▶ **What you should do**:
In these records, how many lines contain "footer"? Please reply with the number only.

▶ **Provided entries**:
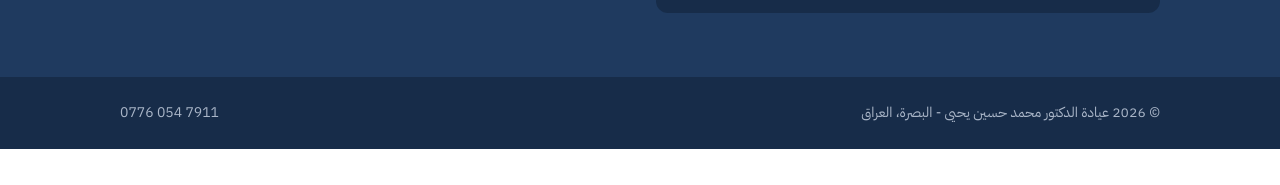
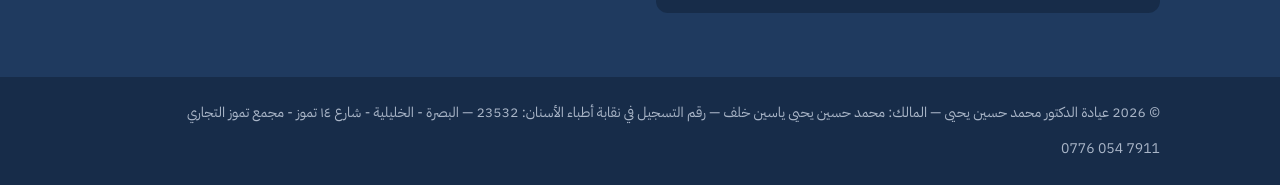
Before and after one commit to mohammedhyahya-1dev/clinic-site, a plain HTML site: page index.html in a window 1280 px wide. Shown: the part 3093-3278 px from the top of the page. Before the commit the page ends 3242 px from the top, so only its background shows below. Drawn offline with Linux system fonts and the light colour scheme.

Commit message:
Show legal business name and address in website footer
Co-Authored-By: Claude Opus 5.5 <noreply@anthropic.com>
Claude-Session: https://claude.ai/code/session_01REjMxrbt7NZmiWDDB8H25G

```diff
--- a/index.html
+++ b/index.html
@@ -183,7 +183,7 @@ footer a:hover{color:#fff}
 
 <footer>
  <div class="wrap">
-  <span>© 2026 عيادة الدكتور محمد حسين يحيى - البصرة، العراق</span>
+  <span>© 2026 عيادة الدكتور محمد حسين يحيى — المالك: محمد حسين يحيى ياسين خلف — رقم التسجيل في نقابة أطباء الأسنان: 23532 — البصرة - الخليلية - شارع ١٤ تموز - مجمع تموز التجاري</span>
   <span><a href="tel:+9647760547911" dir="ltr">0776 054 7911</a></span>
  </div>
 </footer>
```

▶ **Completed task**:
4